The US president says the WHO "failed in its basic duty" to stop the virus spreading when it was first reported in China, and "must be held accountable".
The US gave 900 million dollars (£720 million) to the WHO in the year 2018-2019 - a fifth of its total budget for that year.
Mr Trump said he would be "putting a hold on all funds going to World Health" during an "evaluation period" he says will last between 60 and 90 days.
Fellow billionaire Bill Gates has hit out at Mr Trump's decision, labelling it "dangerous as it sounds".
He said no organisation could replace its work, adding the "world needs WHO now more than ever".
European Union foreign policy chief Josep Borrell said the 27-nation EU “deeply” regrets the suspension of funds and added that the WHO is “needed more than ever” to combat the pandemic.
He called for measures to promote unity instead of division, and said: “Only by joining forces can we overcome this crisis that knows no borders.”
A Chinese foreign ministry spokesman said the country is “seriously concerned” about the US decision, telling reporters: “As the most authoritative and professional international institution in the field of global public health security, the WHO plays an irreplaceable role in responding to the global public health crisis.”

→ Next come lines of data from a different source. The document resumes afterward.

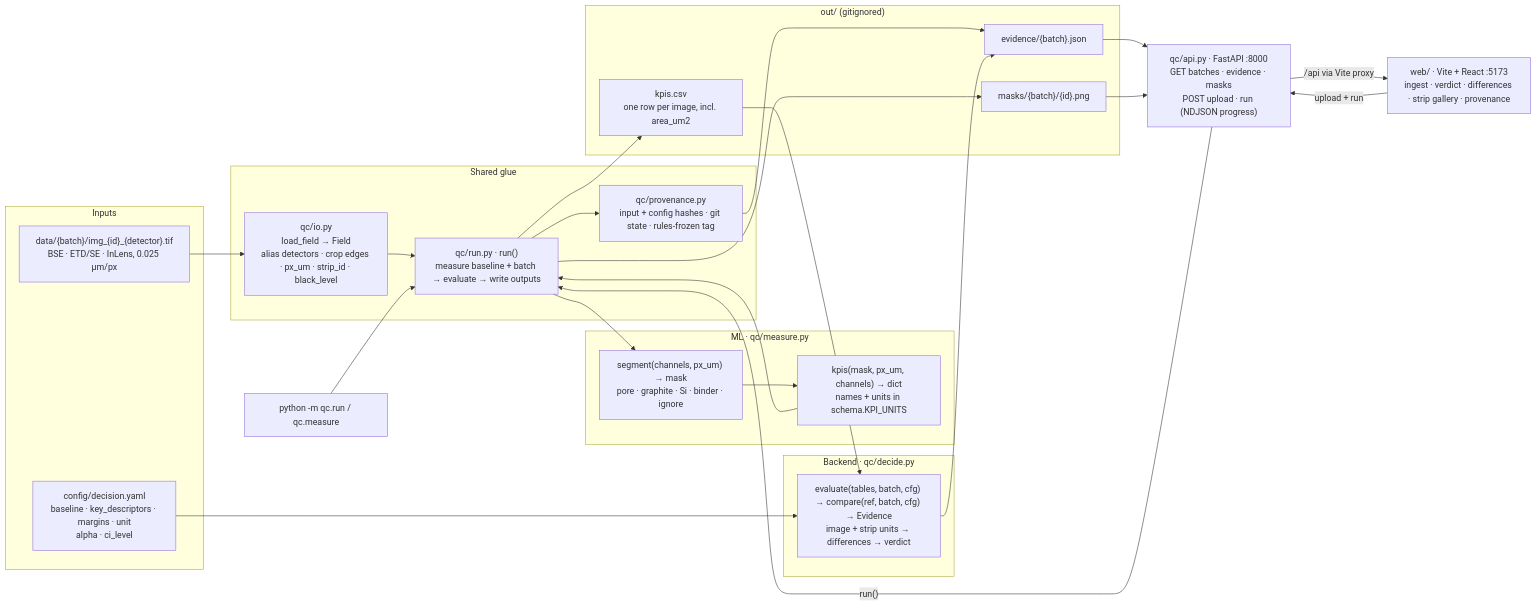
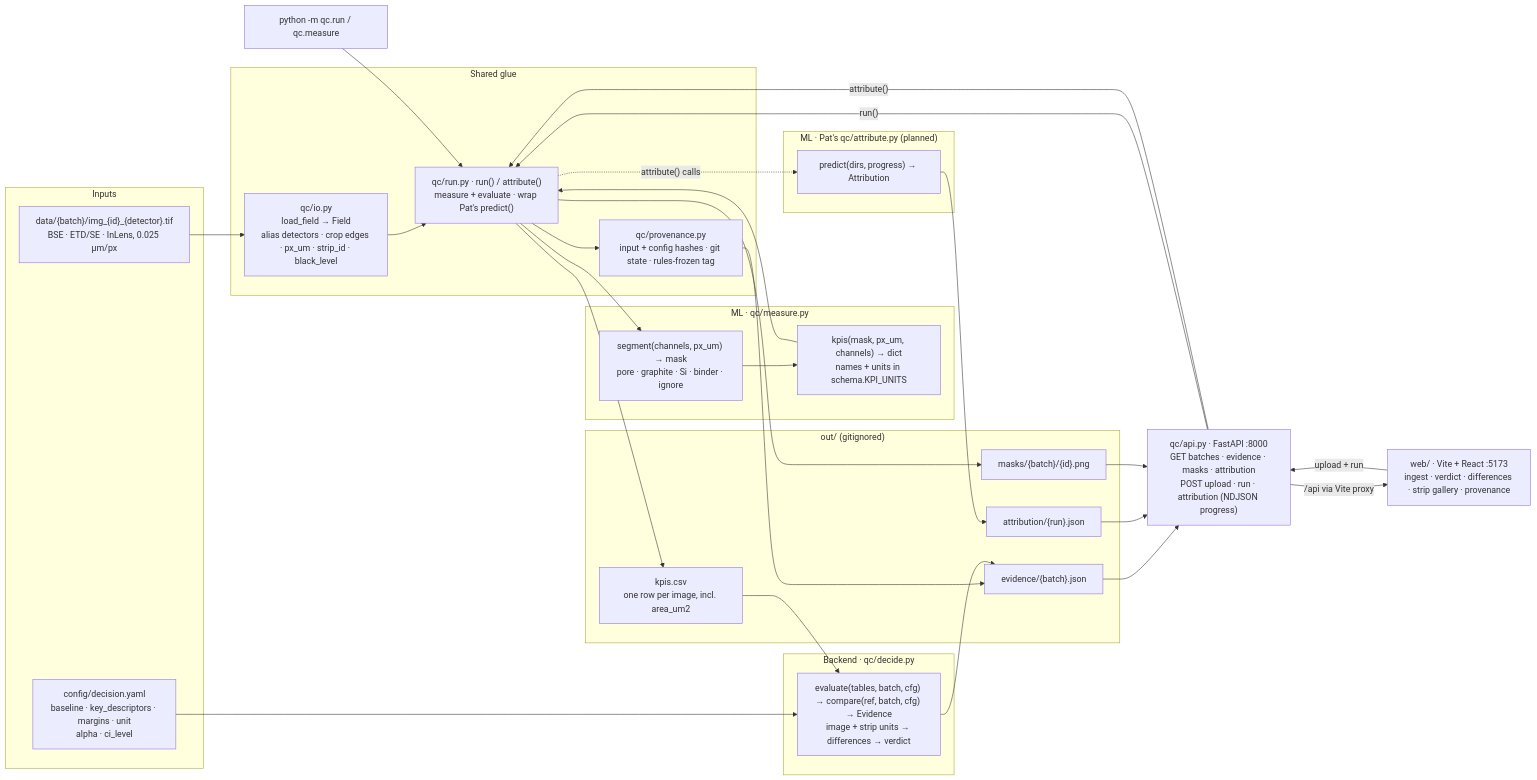
The diagram in README.md (batch-size-2/catalyst), drawn with Mermaid before and after one commit. The commit also changed other lines of this file and 8 other files, not shown here.

First line of the commit message:
Propose the Attribution contract for Pat's batch attribution and wrap it in run.attribute() and the API.

````diff
--- a/README.md
+++ b/README.md
@@ -43,46 +43,54 @@
 ```mermaid
 flowchart LR
   subgraph IN["Inputs"]
     D["data/{batch}/img_{id}_{detector}.tif<br/>BSE · ETD/SE · InLens, 0.025 µm/px"]
     CFG["config/decision.yaml<br/>baseline · key_descriptors · margins · unit<br/>alpha · ci_level"]
   end
 
   subgraph GLUE["Shared glue"]
     IO["qc/io.py<br/>load_field → Field<br/>alias detectors · crop edges · px_um · strip_id · black_level"]
-    RUN["qc/run.py · run()<br/>measure baseline + batch → evaluate → write outputs"]
+    RUN["qc/run.py · run() / attribute()<br/>measure + evaluate · wrap Pat's predict()"]
     PROV["qc/provenance.py<br/>input + config hashes · git state · rules-frozen tag"]
   end
 
   subgraph ML["ML · qc/measure.py"]
     SEG["segment(channels, px_um) → mask<br/>pore · graphite · Si · binder · ignore"]
     KPI["kpis(mask, px_um, channels) → dict<br/>names + units in schema.KPI_UNITS"]
+  end
+
+  subgraph ATTRIB["ML · Pat's qc/attribute.py (planned)"]
+    PREDICT["predict(dirs, progress) → Attribution"]
   end
 
   subgraph BE["Backend · qc/decide.py"]
     J["evaluate(tables, batch, cfg) → compare(ref, batch, cfg) → Evidence<br/>image + strip units → differences → verdict"]
   end
 
   subgraph OUT["out/ (gitignored)"]
     T["kpis.csv<br/>one row per image, incl. area_um2"]
     E["evidence/{batch}.json"]
+    A["attribution/{run}.json"]
     P["masks/{batch}/{id}.png"]
   end
 
-  API["qc/api.py · FastAPI :8000<br/>GET batches · evidence · masks<br/>POST upload · run (NDJSON progress)"]
+  API["qc/api.py · FastAPI :8000<br/>GET batches · evidence · masks · attribution<br/>POST upload · run · attribution (NDJSON progress)"]
   WEB["web/ · Vite + React :5173<br/>ingest · verdict · differences · strip gallery · provenance"]
   CLI["python -m qc.run / qc.measure"]
 
   D --> IO --> RUN
   RUN --> SEG --> KPI --> RUN
+  RUN -. "attribute() calls" .-> PREDICT --> A
   RUN --> T --> J
   CFG --> J
   RUN --> P
   RUN --> PROV --> E
   J --> E
   E --> API
+  A --> API
   P --> API
   API -- "/api via Vite proxy" --> WEB
   WEB -- "upload + run" --> API
   API -- "run()" --> RUN
+  API -- "attribute()" --> RUN
   CLI --> RUN
 ```
````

Spokesman Zhao Lijian said the US move will “weaken the WHO’s capabilities and undermine international co-operation in fighting the epidemic”.
UN secretary-general Antonio Guterres responded to Mr Trump’s announcement by saying now is not the time to end support, calling the WHO “absolutely critical” to the global effort to combat Covid-19.
Mr Guterres said the appropriate time for a review is “once we have finally turned the page on this pandemic”.
The US President claimed the outbreak could have been contained at its source and spared lives had the UN health agency done a better job of investigating reports coming out of China.
He continued that the world depends on the WHO to work with countries to make sure accurate information about health threats are shared in a timely manner.
The US contributed nearly 900 million dollars (£720 million) to the WHO’s budget for 2018-19, according to the agency’s website. That represents a fifth of its total budget for those years.
Washington gave nearly three-quarters of the funds in “specified voluntary contributions” and the rest in “assessed” funding as part of the commitment to UN institutions.
Last week, Mr Trump blasted the WHO for being “China-centric” and alleging that it had “criticised” his ban on travel from China as the Covid-19 outbreak was spreading from the city of Wuhan.
In a White House briefing, Mr Trump said: "The WHO failed in its basic duty and must be held accountable.”
He added the US will continue to engage with the global health organisation in pursuit of what he called meaningful reforms.
The US has seen 26,000 deaths of people who have tested positive for coronavirus, the highest number of any country in the world.
As cases in the US passed more than 610,000, Mr Trump said a "strong" plan to reopen the US was being "finalised".
Coronavirus: Everything you need to know: